Listed entries:
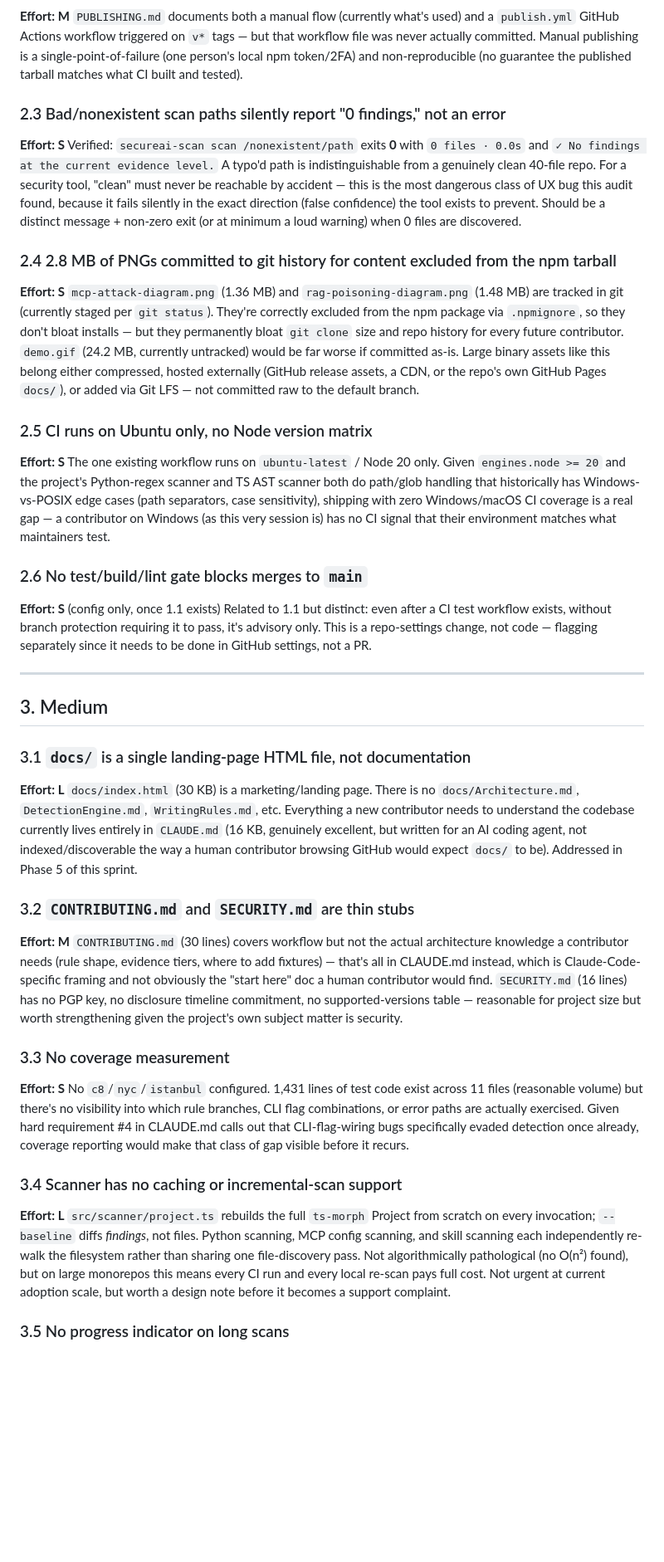
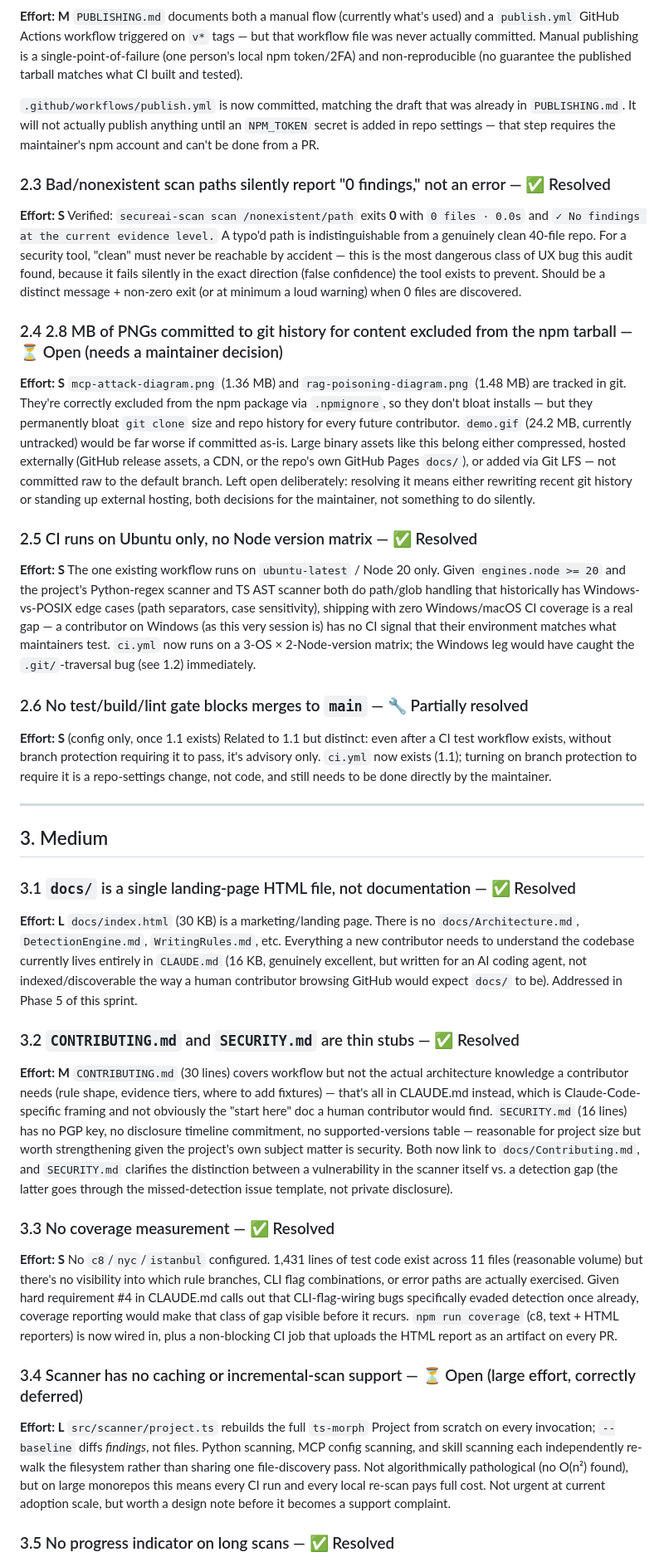
Before and after one commit to akanthed/SecureAI-Scan, a Markdown page: docs/PROJECT_AUDIT.md, the part around one of its changes. Shown at 83% size. Drawn GitHub-style; blank space fills up the shorter version.

```diff
--- a/docs/PROJECT_AUDIT.md
+++ b/docs/PROJECT_AUDIT.md
@@ -34,41 +40,43 @@ AI011, MCP001, MCP003, VEC002, VEC003, VEC004 are registered in `rules/index.ts`
 **Effort: M**
 `PUBLISHING.md` documents both a manual flow (currently what's used) and a `publish.yml` GitHub Actions workflow triggered on `v*` tags — but that workflow file was never actually committed. Manual publishing is a single-point-of-failure (one person's local npm token/2FA) and non-reproducible (no guarantee the published tarball matches what CI built and tested).
 
-### 2.3 Bad/nonexistent scan paths silently report "0 findings," not an error
+`.github/workflows/publish.yml` is now committed, matching the draft that was already in `PUBLISHING.md`. It will not actually publish anything until an `NPM_TOKEN` secret is added in repo settings — that step requires the maintainer's npm account and can't be done from a PR.
+
+### 2.3 Bad/nonexistent scan paths silently report "0 findings," not an error — ✅ Resolved
 **Effort: S**
 Verified: `secureai-scan scan /nonexistent/path` exits **0** with `0 files · 0.0s` and `✓ No findings at the current evidence level.` A typo'd path is indistinguishable from a genuinely clean 40-file repo. For a security tool, "clean" must never be reachable by accident — this is the most dangerous class of UX bug this audit found, because it fails silently in the exact direction (false confidence) the tool exists to prevent. Should be a distinct message + non-zero exit (or at minimum a loud warning) when 0 files are discovered.
 
-### 2.4 2.8 MB of PNGs committed to git history for content excluded from the npm tarball
+### 2.4 2.8 MB of PNGs committed to git history for content excluded from the npm tarball — ⏳ Open (needs a maintainer decision)
 **Effort: S**
-`mcp-attack-diagram.png` (1.36 MB) and `rag-poisoning-diagram.png` (1.48 MB) are tracked in git (currently staged per `git status`). They're correctly excluded from the npm package via `.npmignore`, so they don't bloat installs — but they permanently bloat `git clone` size and repo history for every future contributor. `demo.gif` (24.2 MB, currently untracked) would be far worse if committed as-is. Large binary assets like this belong either compressed, hosted externally (GitHub release assets, a CDN, or the repo's own GitHub Pages `docs/`), or added via Git LFS — not committed raw to the default branch.
+`mcp-attack-diagram.png` (1.36 MB) and `rag-poisoning-diagram.png` (1.48 MB) are tracked in git. They're correctly excluded from the npm package via `.npmignore`, so they don't bloat installs — but they permanently bloat `git clone` size and repo history for every future contributor. `demo.gif` (24.2 MB, currently untracked) would be far worse if committed as-is. Large binary assets like this belong either compressed, hosted externally (GitHub release assets, a CDN, or the repo's own GitHub Pages `docs/`), or added via Git LFS — not committed raw to the default branch. Left open deliberately: resolving it means either rewriting recent git history or standing up external hosting, both decisions for the maintainer, not something to do silently.
 
-### 2.5 CI runs on Ubuntu only, no Node version matrix
+### 2.5 CI runs on Ubuntu only, no Node version matrix — ✅ Resolved
 **Effort: S**
-The one existing workflow runs on `ubuntu-latest` / Node 20 only. Given `engines.node >= 20` and the project's Python-regex scanner and TS AST scanner both do path/glob handling that historically has Windows-vs-POSIX edge cases (path separators, case sensitivity), shipping with zero Windows/macOS CI coverage is a real gap — a contributor on Windows (as this very session is) has no CI signal that their environment matches what maintainers test.
+The one existing workflow runs on `ubuntu-latest` / Node 20 only. Given `engines.node >= 20` and the project's Python-regex scanner and TS AST scanner both do path/glob handling that historically has Windows-vs-POSIX edge cases (path separators, case sensitivity), shipping with zero Windows/macOS CI coverage is a real gap — a contributor on Windows (as this very session is) has no CI signal that their environment matches what maintainers test. `ci.yml` now runs on a 3-OS × 2-Node-version matrix; the Windows leg would have caught the `.git/`-traversal bug (see 1.2) immediately.
 
-### 2.6 No test/build/lint gate blocks merges to `main`
+### 2.6 No test/build/lint gate blocks merges to `main` — 🔧 Partially resolved
 **Effort: S** (config only, once 1.1 exists)
-Related to 1.1 but distinct: even after a CI test workflow exists, without branch protection requiring it to pass, it's advisory only. This is a repo-settings change, not code — flagging separately since it needs to be done in GitHub settings, not a PR.
+Related to 1.1 but distinct: even after a CI test workflow exists, without branch protection requiring it to pass, it's advisory only. `ci.yml` now exists (1.1); turning on branch protection to require it is a repo-settings change, not code, and still needs to be done directly by the maintainer.
 
 ---
 
 ## 3. Medium
 
-### 3.1 `docs/` is a single landing-page HTML file, not documentation
+### 3.1 `docs/` is a single landing-page HTML file, not documentation — ✅ Resolved
 **Effort: L**
 `docs/index.html` (30 KB) is a marketing/landing page. There is no `docs/Architecture.md`, `DetectionEngine.md`, `WritingRules.md`, etc. Everything a new contributor needs to understand the codebase currently lives entirely in `CLAUDE.md` (16 KB, genuinely excellent, but written for an AI coding agent, not indexed/discoverable the way a human contributor browsing GitHub would expect `docs/` to be). Addressed in Phase 5 of this sprint.
 
-### 3.2 `CONTRIBUTING.md` and `SECURITY.md` are thin stubs
+### 3.2 `CONTRIBUTING.md` and `SECURITY.md` are thin stubs — ✅ Resolved
 **Effort: M**
-`CONTRIBUTING.md` (30 lines) covers workflow but not the actual architecture knowledge a contributor needs (rule shape, evidence tiers, where to add fixtures) — that's all in CLAUDE.md instead, which is Claude-Code-specific framing and not obviously the "start here" doc a human contributor would find. `SECURITY.md` (16 lines) has no PGP key, no disclosure timeline commitment, no supported-versions table — reasonable for project size but worth strengthening given the project's own subject matter is security.
+`CONTRIBUTING.md` (30 lines) covers workflow but not the actual architecture knowledge a contributor needs (rule shape, evidence tiers, where to add fixtures) — that's all in CLAUDE.md instead, which is Claude-Code-specific framing and not obviously the "start here" doc a human contributor would find. `SECURITY.md` (16 lines) has no PGP key, no disclosure timeline commitment, no supported-versions table — reasonable for project size but worth strengthening given the project's own subject matter is security. Both now link to `docs/Contributing.md`, and `SECURITY.md` clarifies the distinction between a vulnerability in the scanner itself vs. a detection gap (the latter goes through the missed-detection issue template, not private disclosure).
 
-### 3.3 No coverage measurement
+### 3.3 No coverage measurement — ✅ Resolved
 **Effort: S**
-No `c8`/`nyc`/`istanbul` configured. 1,431 lines of test code exist across 11 files (reasonable volume) but there's no visibility into which rule branches, CLI flag combinations, or error paths are actually exercised. Given hard requirement #4 in CLAUDE.md calls out that CLI-flag-wiring bugs specifically evaded detection once already, coverage reporting would make that class of gap visible before it recurs.
+No `c8`/`nyc`/`istanbul` configured. 1,431 lines of test code exist across 11 files (reasonable volume) but there's no visibility into which rule branches, CLI flag combinations, or error paths are actually exercised. Given hard requirement #4 in CLAUDE.md calls out that CLI-flag-wiring bugs specifically evaded detection once already, coverage reporting would make that class of gap visible before it recurs. `npm run coverage` (c8, text + HTML reporters) is now wired in, plus a non-blocking CI job that uploads the HTML report as an artifact on every PR.
 
-### 3.4 Scanner has no caching or incremental-scan support
+### 3.4 Scanner has no caching or incremental-scan support — ⏳ Open (large effort, correctly deferred)
 **Effort: L**
 `src/scanner/project.ts` rebuilds the full `ts-morph` Project from scratch on every invocation; `--baseline` diffs *findings*, not files. Python scanning, MCP config scanning, and skill scanning each independently re-walk the filesystem rather than sharing one file-discovery pass. Not algorithmically pathological (no O(n²) found), but on large monorepos this means every CI run and every local re-scan pays full cost. Not urgent at current adoption scale, but worth a design note before it becomes a support complaint.
 
-### 3.5 No progress indicator on long scans
+### 3.5 No progress indicator on long scans — ✅ Resolved
 **Effort: S**
```
Also changed, not shown: other parts of docs/PROJECT_AUDIT.md (+14 -8 lines), docs/MASTER_REVIEW.md (+41 -29 lines).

Your objective:
Only lines holding the word "coverage" are wanted; copy each one from the listing.

The completed task:
-The one existing workflow runs on `ubuntu-latest` / Node 20 only. Given `engines.node >= 20` and the project's Python-regex scanner and TS AST scanner both do path/glob handling that historically has Windows-vs-POSIX edge cases (path separators, case sensitivity), shipping with zero Windows/macOS CI coverage is a real gap — a contributor on Windows (as this very session is) has no CI signal that their environment matches what maintainers test.
+The one existing workflow runs on `ubuntu-latest` / Node 20 only. Given `engines.node >= 20` and the project's Python-regex scanner and TS AST scanner both do path/glob handling that historically has Windows-vs-POSIX edge cases (path separators, case sensitivity), shipping with zero Windows/macOS CI coverage is a real gap — a contributor on Windows (as this very session is) has no CI signal that their environment matches what maintainers test. `ci.yml` now runs on a 3-OS × 2-Node-version matrix; the Windows leg would have caught the `.git/`-traversal bug (see 1.2) immediately.
-### 3.3 No coverage measurement
+### 3.3 No coverage measurement — ✅ Resolved
-No `c8`/`nyc`/`istanbul` configured. 1,431 lines of test code exist across 11 files (reasonable volume) but there's no visibility into which rule branches, CLI flag combinations, or error paths are actually exercised. Given hard requirement #4 in CLAUDE.md calls out that CLI-flag-wiring bugs specifically evaded detection once already, coverage reporting would make that class of gap visible before it recurs.
+No `c8`/`nyc`/`istanbul` configured. 1,431 lines of test code exist across 11 files (reasonable volume) but there's no visibility into which rule branches, CLI flag combinations, or error paths are actually exercised. Given hard requirement #4 in CLAUDE.md calls out that CLI-flag-wiring bugs specifically evaded detection once already, coverage reporting would make that class of gap visible before it recurs. `npm run coverage` (c8, text + HTML reporters) is now wired in, plus a non-blocking CI job that uploads the HTML report as an artifact on every PR.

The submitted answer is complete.